PROVIDED INFORMATION START

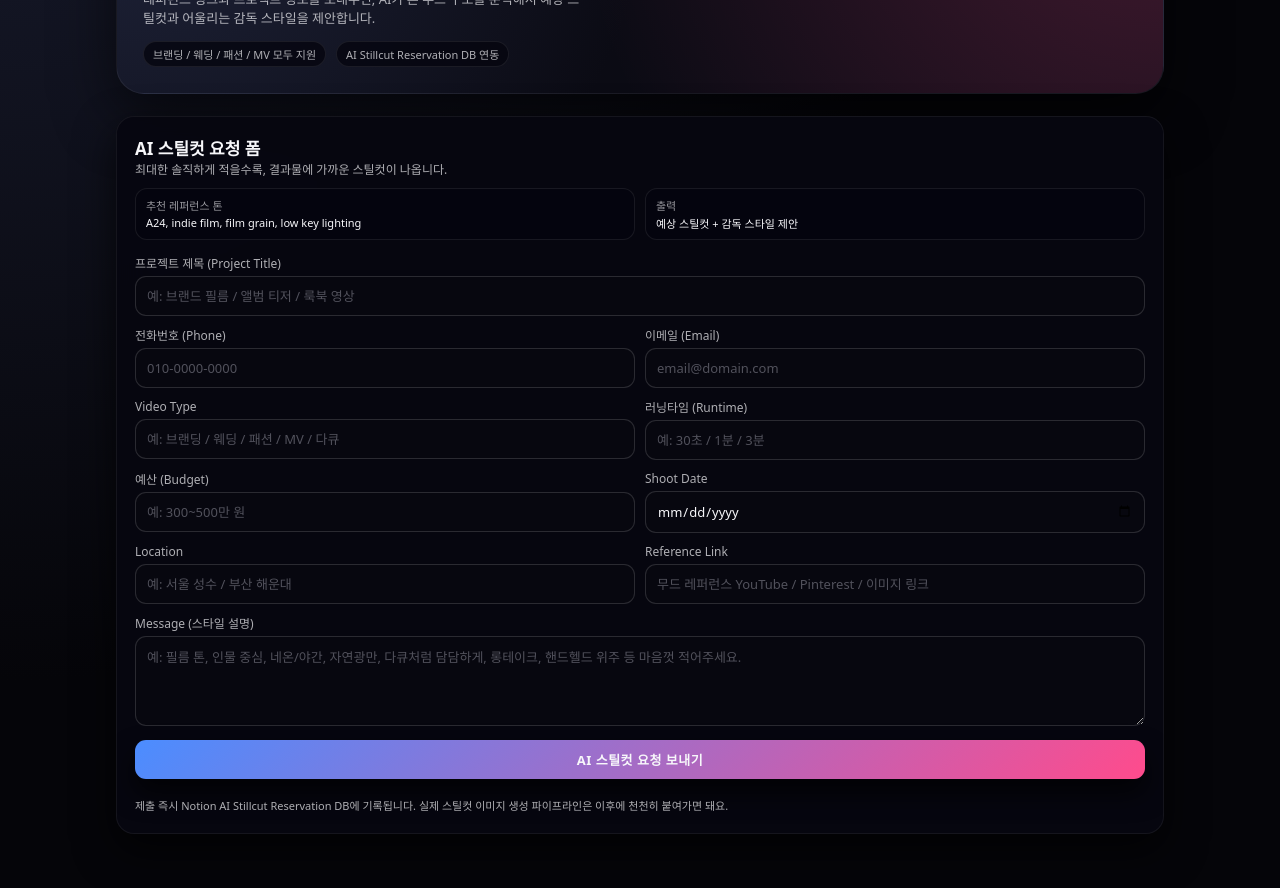
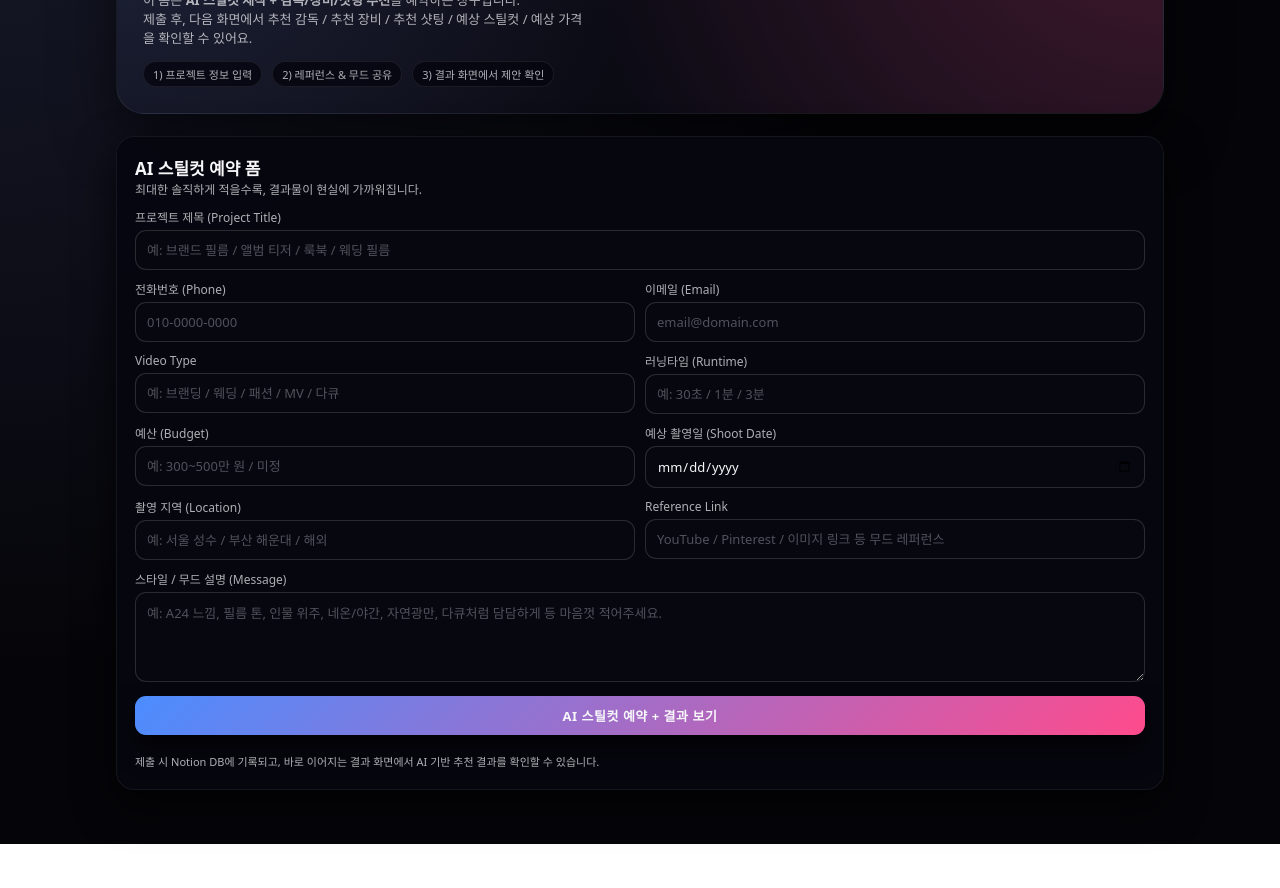
Before and after one commit to jongmindlek/Aistillcutver3, a website: page ai-stillcut.html in a window 1280 px wide. Shown: the part 267-1155 px from the top of the page. After the commit the page ends 1111 px from the top, so only its background shows below. Drawn offline with Linux system fonts and the light colour scheme.

Commit message:
ai-stillcut.html 업데이트

```diff
--- a/ai-stillcut.html
+++ b/ai-stillcut.html
@@ -3,7 +3,7 @@
 <head>
   <meta charset="UTF-8" />
   <meta name="viewport" content="width=device-width, initial-scale=1.0" />
-  <title>AI Stillcut – fiducia collective</title>
+  <title>AI Stillcut 예약 – fiducia collective</title>
   <link rel="stylesheet" href="style.css" />
 </head>
 <body>
@@ -13,7 +13,7 @@
         <div class="logo-mark"><span></span></div>
         <div class="logo-text">
           <div class="logo-text-main">FIDUCIA COLLECTIVE</div>
-          <div class="logo-text-sub">AI STILLCUT & DIRECTOR STYLE PREVIEW</div>
+          <div class="logo-text-sub">AI STILLCUT · 스타일 프리뷰 예약</div>
         </div>
       </div>
       <nav>
@@ -27,19 +27,20 @@
       <div class="hero-inner">
         <div class="hero-pill">
           <span class="hero-pill-dot"></span>
-          Reference 기반 스타일 프리뷰
+          AI 스틸컷 신청 / 예약 폼
         </div>
         <h1 class="hero-title">
-          “이 레퍼런스 무드로,<br />
-          우리 브랜드를 찍어줘.”
+          촬영 전에,<br />
+          우리 영상의 “한 장면”을 먼저 보는 예약.
         </h1>
         <p class="hero-desc">
-          레퍼런스 링크와 프로젝트 정보를 보내주면,
-          AI가 톤·무드·구도를 분석해서 예상 스틸컷과 어울리는 감독 스타일을 제안합니다.
+          이 폼은 <strong>AI 스틸컷 제작 + 감독/장비/샷팅 추천</strong>을 예약하는 창구입니다.<br />
+          제출 후, 다음 화면에서 추천 감독 / 추천 장비 / 추천 샷팅 / 예상 스틸컷 / 예상 가격을 확인할 수 있어요.
         </p>
         <div class="hero-meta">
-          <span>브랜딩 / 웨딩 / 패션 / MV 모두 지원</span>
-          <span>AI Stillcut Reservation DB 연동</span>
+          <span>1) 프로젝트 정보 입력</span>
+          <span>2) 레퍼런스 & 무드 공유</span>
+          <span>3) 결과 화면에서 제안 확인</span>
         </div>
       </div>
     </section>
@@ -48,21 +49,10 @@
       <section class="card">
         <div class="card-header">
           <div>
-            <div class="card-title">AI 스틸컷 요청 폼</div>
+            <div class="card-title">AI 스틸컷 예약 폼</div>
             <div class="card-sub">
-              최대한 솔직하게 적을수록, 결과물에 가까운 스틸컷이 나옵니다.
+              최대한 솔직하게 적을수록, 결과물이 현실에 가까워집니다.
             </div>
-          </div>
-        </div>
-
-        <div class="form-meta-grid" style="margin-bottom: 14px;">
-          <div class="form-meta-item">
-            <span class="label">추천 레퍼런스 톤</span>
-            <span class="value">A24, indie film, film grain, low key lighting</span>
-          </div>
-          <div class="form-meta-item">
-            <span class="label">출력</span>
-            <span class="value">예상 스틸컷 + 감독 스타일 제안</span>
           </div>
         </div>
 
@@ -71,7 +61,7 @@
             <label>프로젝트 제목 (Project Title)</label>
             <input
               id="ProjectTitle"
-              placeholder="예: 브랜드 필름 / 앨범 티저 / 룩북 영상"
+              placeholder="예: 브랜드 필름 / 앨범 티저 / 룩북 / 웨딩 필름"
             />
           </div>
 
@@ -103,40 +93,39 @@
           <div class="form-two-cols">
             <div class="input-group">
               <label>예산 (Budget)</label>
-              <input id="Budget" placeholder="예: 300~500만 원" />
+              <input id="Budget" placeholder="예: 300~500만 원 / 미정" />
             </div>
             <div class="input-group">
-              <label>Shoot Date</label>
+              <label>예상 촬영일 (Shoot Date)</label>
               <input id="ShootDate" type="date" />
             </div>
           </div>
 
           <div class="form-two-cols">
             <div class="input-group">
-              <label>Location</label>
-              <input id="Location" placeholder="예: 서울 성수 / 부산 해운대" />
+              <label>촬영 지역 (Location)</label>
+              <input id="Location" placeholder="예: 서울 성수 / 부산 해운대 / 해외" />
             </div>
             <div class="input-group">
               <label>Reference Link</label>
               <input
                 id="ReferenceLink"
-                placeholder="무드 레퍼런스 YouTube / Pinterest / 이미지 링크"
+                placeholder="YouTube / Pinterest / 이미지 링크 등 무드 레퍼런스"
               />
             </div>
           </div>
 
           <div class="input-group">
-            <label>Message (스타일 설명)</label>
+            <label>스타일 / 무드 설명 (Message)</label>
             <textarea
               id="Message"
-              placeholder="예: 필름 톤, 인물 중심, 네온/야간, 자연광만, 다큐처럼 담담하게, 롱테이크, 핸드헬드 위주 등 마음껏 적어주세요."
+              placeholder="예: A24 느낌, 필름 톤, 인물 위주, 네온/야간, 자연광만, 다큐처럼 담담하게 등 마음껏 적어주세요."
             ></textarea>
           </div>
 
-          <button type="button" id="ai-submit">AI 스틸컷 요청 보내기</button>
+          <button type="button" id="ai-submit">AI 스틸컷 예약 + 결과 보기</button>
           <p class="footer-note">
-            제출 즉시 Notion AI Stillcut Reservation DB에 기록됩니다.
-            실제 스틸컷 이미지 생성 파이프라인은 이후에 천천히 붙여가면 돼요.
+            제출 시 Notion DB에 기록되고, 바로 이어지는 결과 화면에서 AI 기반 추천 결과를 확인할 수 있습니다.
           </p>
         </form>
       </section>
@@ -172,15 +161,16 @@
         });
 
         const json = await res.json();
-        if (json.ok) {
-          alert("AI 스틸컷 요청이 접수되었습니다!");
-          document.getElementById("ai-form").reset();
-        } else {
-          alert("서버에서 오류가 났습니다. 잠시 후 다시 시도해 주세요.");
+        if (!json.ok) {
+          alert("서버 오류: " + (json.error || ""));
+          return;
         }
+
+        localStorage.setItem("fiducia_ai_request", JSON.stringify(body));
+        window.location.href = "ai-stillcut-result.html";
       } catch (e) {
         console.error(e);
-        alert("연결에 문제가 있습니다. 인터넷이나 서버 상태를 확인해 주세요.");
+        alert("연결에 문제가 있습니다. 잠시 후 다시 시도해 주세요.");
       }
     });
   </script>
```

PROVIDED INFORMATION END

### WORK REQUEST:
Count lines above containing "화면에서" and report only the total.

### EXERCISE SOLUTION:
3